Starting at the top of the entries below, set down every line exactly, please, until you reach the line with "- §8.11 全選択/全解除ボタンを追加", which is included too.

##### Available records #####

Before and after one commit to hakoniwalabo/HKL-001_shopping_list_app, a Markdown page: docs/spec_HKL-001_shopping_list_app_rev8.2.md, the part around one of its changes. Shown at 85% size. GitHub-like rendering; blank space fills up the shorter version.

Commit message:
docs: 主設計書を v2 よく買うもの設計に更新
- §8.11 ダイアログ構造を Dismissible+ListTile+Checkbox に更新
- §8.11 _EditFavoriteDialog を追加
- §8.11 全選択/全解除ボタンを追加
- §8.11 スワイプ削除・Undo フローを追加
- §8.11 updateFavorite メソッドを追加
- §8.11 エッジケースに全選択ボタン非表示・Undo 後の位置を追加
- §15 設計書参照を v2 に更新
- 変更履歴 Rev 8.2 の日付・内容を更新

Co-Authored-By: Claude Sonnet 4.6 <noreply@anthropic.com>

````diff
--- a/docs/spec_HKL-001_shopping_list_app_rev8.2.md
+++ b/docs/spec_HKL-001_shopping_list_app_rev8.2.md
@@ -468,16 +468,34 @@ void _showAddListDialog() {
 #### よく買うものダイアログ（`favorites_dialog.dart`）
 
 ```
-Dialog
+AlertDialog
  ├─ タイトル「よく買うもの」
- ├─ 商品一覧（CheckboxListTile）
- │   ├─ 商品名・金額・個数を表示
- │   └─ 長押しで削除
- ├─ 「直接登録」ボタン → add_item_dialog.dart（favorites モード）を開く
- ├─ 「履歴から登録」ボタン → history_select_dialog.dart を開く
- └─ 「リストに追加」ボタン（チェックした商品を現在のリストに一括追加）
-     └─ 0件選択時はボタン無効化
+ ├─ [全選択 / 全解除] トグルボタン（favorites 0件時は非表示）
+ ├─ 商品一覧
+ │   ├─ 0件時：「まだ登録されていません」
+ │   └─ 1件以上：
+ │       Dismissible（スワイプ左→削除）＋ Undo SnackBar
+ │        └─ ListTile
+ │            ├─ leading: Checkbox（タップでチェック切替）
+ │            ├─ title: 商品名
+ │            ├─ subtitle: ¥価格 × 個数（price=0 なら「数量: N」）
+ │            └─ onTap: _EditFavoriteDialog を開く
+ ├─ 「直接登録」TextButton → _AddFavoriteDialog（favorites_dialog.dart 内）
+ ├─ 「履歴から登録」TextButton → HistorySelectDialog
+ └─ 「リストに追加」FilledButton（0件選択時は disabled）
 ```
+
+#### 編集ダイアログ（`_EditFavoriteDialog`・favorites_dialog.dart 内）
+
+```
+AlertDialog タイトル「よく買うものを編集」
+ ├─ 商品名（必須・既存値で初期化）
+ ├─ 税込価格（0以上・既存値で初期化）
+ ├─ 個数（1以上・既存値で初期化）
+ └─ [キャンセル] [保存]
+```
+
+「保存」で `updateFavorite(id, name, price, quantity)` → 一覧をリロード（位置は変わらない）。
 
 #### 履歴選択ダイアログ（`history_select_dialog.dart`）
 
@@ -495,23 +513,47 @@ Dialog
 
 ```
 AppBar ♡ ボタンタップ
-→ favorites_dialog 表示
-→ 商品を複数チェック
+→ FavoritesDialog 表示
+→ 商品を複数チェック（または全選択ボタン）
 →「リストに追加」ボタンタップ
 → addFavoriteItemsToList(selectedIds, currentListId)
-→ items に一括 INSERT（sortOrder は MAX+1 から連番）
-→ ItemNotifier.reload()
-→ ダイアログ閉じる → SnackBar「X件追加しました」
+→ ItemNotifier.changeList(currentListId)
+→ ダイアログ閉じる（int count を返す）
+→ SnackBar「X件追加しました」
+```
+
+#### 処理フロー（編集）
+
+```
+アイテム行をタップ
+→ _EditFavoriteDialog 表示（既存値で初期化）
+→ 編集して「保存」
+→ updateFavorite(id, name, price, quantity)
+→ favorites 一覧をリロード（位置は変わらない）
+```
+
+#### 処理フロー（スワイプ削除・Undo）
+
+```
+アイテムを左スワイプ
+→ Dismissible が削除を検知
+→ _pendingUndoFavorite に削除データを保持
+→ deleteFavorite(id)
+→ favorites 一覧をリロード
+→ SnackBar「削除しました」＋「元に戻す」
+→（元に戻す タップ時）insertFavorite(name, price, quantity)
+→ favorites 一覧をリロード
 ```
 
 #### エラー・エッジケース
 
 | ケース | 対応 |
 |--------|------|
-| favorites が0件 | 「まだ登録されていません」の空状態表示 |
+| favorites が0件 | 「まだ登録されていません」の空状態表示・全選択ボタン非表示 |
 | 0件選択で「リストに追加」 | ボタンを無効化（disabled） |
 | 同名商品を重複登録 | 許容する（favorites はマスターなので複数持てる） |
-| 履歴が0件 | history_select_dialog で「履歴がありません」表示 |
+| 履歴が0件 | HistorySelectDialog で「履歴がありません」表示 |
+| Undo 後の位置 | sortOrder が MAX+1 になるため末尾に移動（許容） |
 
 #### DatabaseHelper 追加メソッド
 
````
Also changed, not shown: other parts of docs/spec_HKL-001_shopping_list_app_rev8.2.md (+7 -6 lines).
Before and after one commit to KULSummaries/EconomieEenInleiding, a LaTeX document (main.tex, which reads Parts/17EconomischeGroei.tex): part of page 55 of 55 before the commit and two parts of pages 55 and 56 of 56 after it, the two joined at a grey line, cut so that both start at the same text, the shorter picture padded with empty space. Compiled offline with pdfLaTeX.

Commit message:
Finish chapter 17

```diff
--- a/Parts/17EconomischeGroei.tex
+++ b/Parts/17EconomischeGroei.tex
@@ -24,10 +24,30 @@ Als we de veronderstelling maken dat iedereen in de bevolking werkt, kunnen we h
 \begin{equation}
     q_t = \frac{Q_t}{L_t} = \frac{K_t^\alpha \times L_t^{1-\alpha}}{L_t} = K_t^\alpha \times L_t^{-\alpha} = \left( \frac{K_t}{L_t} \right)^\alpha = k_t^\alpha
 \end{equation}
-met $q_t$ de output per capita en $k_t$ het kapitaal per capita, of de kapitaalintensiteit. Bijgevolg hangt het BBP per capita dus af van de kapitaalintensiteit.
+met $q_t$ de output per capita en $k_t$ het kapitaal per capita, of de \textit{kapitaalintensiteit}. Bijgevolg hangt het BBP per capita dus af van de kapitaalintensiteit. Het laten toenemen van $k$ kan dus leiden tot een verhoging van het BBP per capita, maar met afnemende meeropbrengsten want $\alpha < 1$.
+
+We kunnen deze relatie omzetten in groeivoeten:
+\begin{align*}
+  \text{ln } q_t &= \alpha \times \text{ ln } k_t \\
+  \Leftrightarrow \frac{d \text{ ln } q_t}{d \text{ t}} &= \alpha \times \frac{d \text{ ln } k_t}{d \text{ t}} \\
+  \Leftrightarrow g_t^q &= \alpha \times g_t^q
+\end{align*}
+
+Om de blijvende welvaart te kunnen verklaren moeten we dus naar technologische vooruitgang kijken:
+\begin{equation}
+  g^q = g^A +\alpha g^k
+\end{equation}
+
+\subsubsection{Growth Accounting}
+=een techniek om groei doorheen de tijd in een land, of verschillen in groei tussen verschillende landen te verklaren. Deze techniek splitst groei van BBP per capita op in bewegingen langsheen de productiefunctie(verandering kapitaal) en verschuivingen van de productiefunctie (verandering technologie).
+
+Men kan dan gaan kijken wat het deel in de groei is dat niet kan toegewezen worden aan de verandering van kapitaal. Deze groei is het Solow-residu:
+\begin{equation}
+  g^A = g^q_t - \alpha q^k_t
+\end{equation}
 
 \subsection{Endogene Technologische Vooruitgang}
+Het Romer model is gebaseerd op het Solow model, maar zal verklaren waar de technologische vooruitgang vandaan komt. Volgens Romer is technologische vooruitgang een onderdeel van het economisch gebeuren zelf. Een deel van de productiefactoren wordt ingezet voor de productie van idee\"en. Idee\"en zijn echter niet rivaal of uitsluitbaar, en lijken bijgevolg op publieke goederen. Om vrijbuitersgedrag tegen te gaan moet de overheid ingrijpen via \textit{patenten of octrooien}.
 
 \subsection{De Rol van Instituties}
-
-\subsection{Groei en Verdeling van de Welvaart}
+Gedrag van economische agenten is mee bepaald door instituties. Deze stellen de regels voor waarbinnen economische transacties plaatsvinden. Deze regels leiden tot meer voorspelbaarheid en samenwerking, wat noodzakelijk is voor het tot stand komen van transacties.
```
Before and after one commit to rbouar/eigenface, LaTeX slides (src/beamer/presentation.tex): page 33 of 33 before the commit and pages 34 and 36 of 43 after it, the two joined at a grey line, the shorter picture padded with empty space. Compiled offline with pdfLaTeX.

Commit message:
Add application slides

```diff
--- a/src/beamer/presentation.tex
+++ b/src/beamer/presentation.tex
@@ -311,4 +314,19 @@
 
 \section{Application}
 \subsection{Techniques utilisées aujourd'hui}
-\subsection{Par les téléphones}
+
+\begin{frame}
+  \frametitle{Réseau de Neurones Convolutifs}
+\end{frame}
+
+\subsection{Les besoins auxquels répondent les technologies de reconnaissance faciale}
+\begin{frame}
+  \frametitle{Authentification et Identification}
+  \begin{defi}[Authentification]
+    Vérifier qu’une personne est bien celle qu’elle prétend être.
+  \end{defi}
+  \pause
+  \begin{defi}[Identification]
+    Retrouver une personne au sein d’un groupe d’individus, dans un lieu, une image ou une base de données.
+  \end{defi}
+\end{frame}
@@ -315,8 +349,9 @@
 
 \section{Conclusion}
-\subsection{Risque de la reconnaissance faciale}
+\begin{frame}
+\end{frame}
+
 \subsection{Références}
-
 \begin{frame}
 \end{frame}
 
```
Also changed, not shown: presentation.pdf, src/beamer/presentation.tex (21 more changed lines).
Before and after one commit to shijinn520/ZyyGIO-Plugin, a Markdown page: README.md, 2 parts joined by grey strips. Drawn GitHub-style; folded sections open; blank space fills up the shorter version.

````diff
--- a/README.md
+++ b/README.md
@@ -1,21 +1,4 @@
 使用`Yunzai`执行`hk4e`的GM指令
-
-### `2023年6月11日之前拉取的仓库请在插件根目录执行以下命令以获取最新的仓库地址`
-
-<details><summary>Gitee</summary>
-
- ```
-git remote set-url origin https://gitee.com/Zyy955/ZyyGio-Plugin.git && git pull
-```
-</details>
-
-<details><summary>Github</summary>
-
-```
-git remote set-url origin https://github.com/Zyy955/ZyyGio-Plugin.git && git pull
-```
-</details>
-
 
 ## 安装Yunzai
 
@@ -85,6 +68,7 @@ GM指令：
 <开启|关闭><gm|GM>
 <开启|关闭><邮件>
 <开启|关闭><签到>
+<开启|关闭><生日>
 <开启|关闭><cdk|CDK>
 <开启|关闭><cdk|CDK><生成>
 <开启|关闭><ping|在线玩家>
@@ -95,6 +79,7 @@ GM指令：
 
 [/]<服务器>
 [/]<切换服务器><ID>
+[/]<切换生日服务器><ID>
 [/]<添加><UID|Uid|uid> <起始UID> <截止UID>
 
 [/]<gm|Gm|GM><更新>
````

#####

• Exercise solution:
Before and after one commit to hakoniwalabo/HKL-001_shopping_list_app, a Markdown page: docs/spec_HKL-001_shopping_list_app_rev8.2.md, the part around one of its changes. Shown at 85% size. GitHub-like rendering; blank space fills up the shorter version.

Commit message:
docs: 主設計書を v2 よく買うもの設計に更新
- §8.11 ダイアログ構造を Dismissible+ListTile+Checkbox に更新
- §8.11 _EditFavoriteDialog を追加
- §8.11 全選択/全解除ボタンを追加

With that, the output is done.